Friday, February 25, 2005
Cat blog Friday #4
I had this ideal concept of snapping Kuro delicately sniffing the newly opened amaryillis. But, of course, like Howard Hughes and clouds in "The Aviator," you could wait around all year for that. Amaryllis is a rather amazing plant. Or, is it a legume? Or berry, or nut? I have the least green thumb in the world and yet I have luck with these delicate things. I once laid an amaryllis on my friend, dancer Frances Nealy. She was near death, and I gave her one that was also almost ready to expire. Please don't get me wrong here; I am in total accord with Katharine Hepburn who believed that "They just throw you in the ground, shovel some dirt over you, and there's nothing to worry about anymore." But I'll be goldarned if that thing didn't spring back to life even as Frances was in the process of buying the farm. . .or as writer Eve Babitz once described death: "The very last word in your friends having fun without you."

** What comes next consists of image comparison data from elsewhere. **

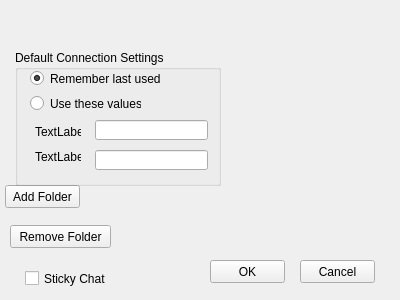
Before: the Qt Designer form settings.ui in dpogue/CommAudio, drawn with Qt 5.
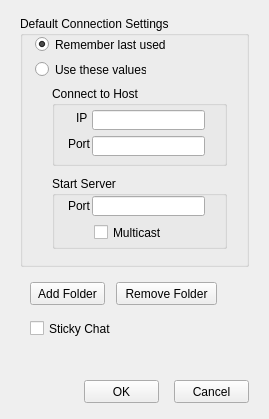
After: the same form once the commit is applied. Icons and pictures are not drawn.

Commit message: connection settings are remembered

Diff of the .ui file:
```diff
--- a/settings.ui
+++ b/settings.ui
@@ -6,8 +6,8 @@
    <rect>
     <x>0</x>
     <y>0</y>
-    <width>400</width>
-    <height>300</height>
+    <width>269</width>
+    <height>419</height>
    </rect>
   </property>
   <property name="windowTitle">
@@ -20,8 +20,8 @@
   <widget class="QPushButton" name="okPushButton">
    <property name="geometry">
     <rect>
-     <x>210</x>
-     <y>260</y>
+     <x>84</x>
+     <y>380</y>
      <width>75</width>
      <height>23</height>
     </rect>
@@ -33,8 +33,8 @@
   <widget class="QCheckBox" name="stickyChatCheckBox">
    <property name="geometry">
     <rect>
-     <x>25</x>
-     <y>270</y>
+     <x>30</x>
+     <y>320</y>
      <width>81</width>
      <height>17</height>
     </rect>
@@ -49,8 +49,8 @@
   <widget class="QPushButton" name="cancelPushButton">
    <property name="geometry">
     <rect>
-     <x>300</x>
-     <y>260</y>
+     <x>174</x>
+     <y>380</y>
      <width>75</width>
      <height>23</height>
     </rect>
@@ -62,8 +62,8 @@
   <widget class="QPushButton" name="pushButton">
    <property name="geometry">
     <rect>
-     <x>5</x>
-     <y>185</y>
+     <x>30</x>
+     <y>282</y>
      <width>75</width>
      <height>23</height>
     </rect>
@@ -75,10 +75,10 @@
   <widget class="QGroupBox" name="groupBox">
    <property name="geometry">
     <rect>
-     <x>15</x>
-     <y>50</y>
-     <width>206</width>
-     <height>136</height>
+     <x>20</x>
+     <y>16</y>
+     <width>229</width>
+     <height>251</height>
     </rect>
    </property>
    <property name="title">
@@ -113,58 +113,120 @@
      <string>Use these values:</string>
     </property>
    </widget>
-   <widget class="QLineEdit" name="lineEdit">
+   <widget class="QGroupBox" name="hostGroupBox">
     <property name="geometry">
      <rect>
-      <x>80</x>
+      <x>32</x>
       <y>70</y>
-      <width>113</width>
-      <height>20</height>
+      <width>175</width>
+      <height>80</height>
      </rect>
     </property>
-   </widget>
-   <widget class="QLabel" name="label">
-    <property name="geometry">
-     <rect>
-      <x>20</x>
-      <y>75</y>
-      <width>46</width>
-      <height>13</height>
-     </rect>
+    <property name="title">
+     <string>Connect to Host</string>
     </property>
-    <property name="text">
-     <string>TextLabel</string>
-    </property>
+    <widget class="QLineEdit" name="hostIpLineEdit">
+     <property name="geometry">
+      <rect>
+       <x>40</x>
+       <y>24</y>
+       <width>113</width>
+       <height>20</height>
+      </rect>
+     </property>
+    </widget>
+    <widget class="QLabel" name="label">
+     <property name="geometry">
+      <rect>
+       <x>24</x>
+       <y>24</y>
+       <width>16</width>
+       <height>16</height>
+      </rect>
+     </property>
+     <property name="text">
+      <string>IP</string>
+     </property>
+    </widget>
+    <widget class="QLabel" name="label_2">
+     <property name="geometry">
+      <rect>
+       <x>16</x>
+       <y>50</y>
+       <width>23</width>
+       <height>16</height>
+      </rect>
+     </property>
+     <property name="text">
+      <string>Port</string>
+     </property>
+    </widget>
+    <widget class="QLineEdit" name="hostPortLineEdit">
+     <property name="geometry">
+      <rect>
+       <x>40</x>
+       <y>50</y>
+       <width>113</width>
+       <height>20</height>
+      </rect>
+     </property>
+    </widget>
    </widget>
-   <widget class="QLineEdit" name="lineEdit_2">
+   <widget class="QGroupBox" name="serverGroupBox">
     <property name="geometry">
      <rect>
-      <x>80</x>
-      <y>100</y>
-      <width>113</width>
-      <height>20</height>
+      <x>32</x>
+      <y>160</y>
+      <width>175</width>
+      <height>73</height>
      </rect>
     </property>
-   </widget>
-   <widget class="QLabel" name="label_2">
-    <property name="geometry">
-     <rect>
-      <x>20</x>
-      <y>100</y>
-      <width>46</width>
-      <height>13</height>
-     </rect>
+    <property name="title">
+     <string>Start Server</string>
     </property>
-    <property name="text">
-     <string>TextLabel</string>
-    </property>
+    <widget class="QLabel" name="label_3">
+     <property name="geometry">
+      <rect>
+       <x>16</x>
+       <y>22</y>
+       <width>25</width>
+       <height>16</height>
+      </rect>
+     </property>
+     <property name="text">
+      <string>Port</string>
+     </property>
+    </widget>
+    <widget class="QLineEdit" name="serverPortLineEdit">
+     <property name="geometry">
+      <rect>
+       <x>40</x>
+       <y>20</y>
+       <width>113</width>
+       <height>20</height>
+      </rect>
+     </property>
+    </widget>
+    <widget class="QCheckBox" name="multicastCheckBox">
+     <property name="geometry">
+      <rect>
+       <x>42</x>
+       <y>48</y>
+       <width>70</width>
+       <height>17</height>
+      </rect>
+     </property>
+     <property name="text">
+      <string>Multicast</string>
+     </property>
+    </widget>
    </widget>
   </widget>
   <widget class="QPushButton" name="pushButton_2">
    <property name="geometry">
     <rect>
-     <x>10</x>
-     <y>225</y>
+     <x>116</x>
+     <y>282</y>
      <width>101</width>
      <height>23</height>
     </rect>
@@ -173,6 +235,22 @@
     <string>Remove Folder</string>
    </property>
   </widget>
+  <widget class="QLabel" name="errorLabel">
+   <property name="geometry">
+    <rect>
+     <x>6</x>
+     <y>354</y>
+     <width>257</width>
+     <height>16</height>
+    </rect>
+   </property>
+   <property name="text">
+    <string/>
+   </property>
+   <property name="alignment">
+    <set>Qt::AlignCenter</set>
+   </property>
+  </widget>
  </widget>
  <layoutdefault spacing="6" margin="11"/>
  <resources/>
```
The commit also changes 5 other files.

Frances' best friend was actress Cora Lee Day. She was one of the stars of Julie Dash's terrific film, "Daughters of the Dust." Not long after Frances died in 1997, I was driving to the grocery store, saw Cora standing on the sidewalk and pulled over to chat. Mostly, we talked about Frances. Cora Lee, who was the last person to her alive, told me that Frances had tapped out a time step on her (Cora's) palm and then passed. I got so verklempt when Cora told me the story that day that I had to turn around and drive back home. I'm all better now, thank you.
I was always astonished by the fact that in all of her 79 years, every penny Frances had earned had come from show business, especially as a fairly big (perhaps "respected" is the better word) fish in smallish pond of tap dancing. As for Cora, for a brief, mercurial (and hysterically funny) moment in time, she was also a professional jazz singer, but I'll save that one for some other time.
Frances Nealy was the classiest and most dignified creature you can imagine; the sort who never took the garbage out unless she was dressed to the nines. That's the way old troopers were.
Not long before she died, I happened to look out on her terrace and see an American flag stuck in one of the pots. I had never known Frances to be unduly patriotic, and so I asked:
"Why do you have that flag out there?"
"Oh, honey," she said. "That's pot. But if I stick a flag in there and anyone happens to come snooping around they won't pay any attention to it."
Twilight of the gods, I tell you. Twilight of the gods.
Posted by Bill Reed at 9:09 AM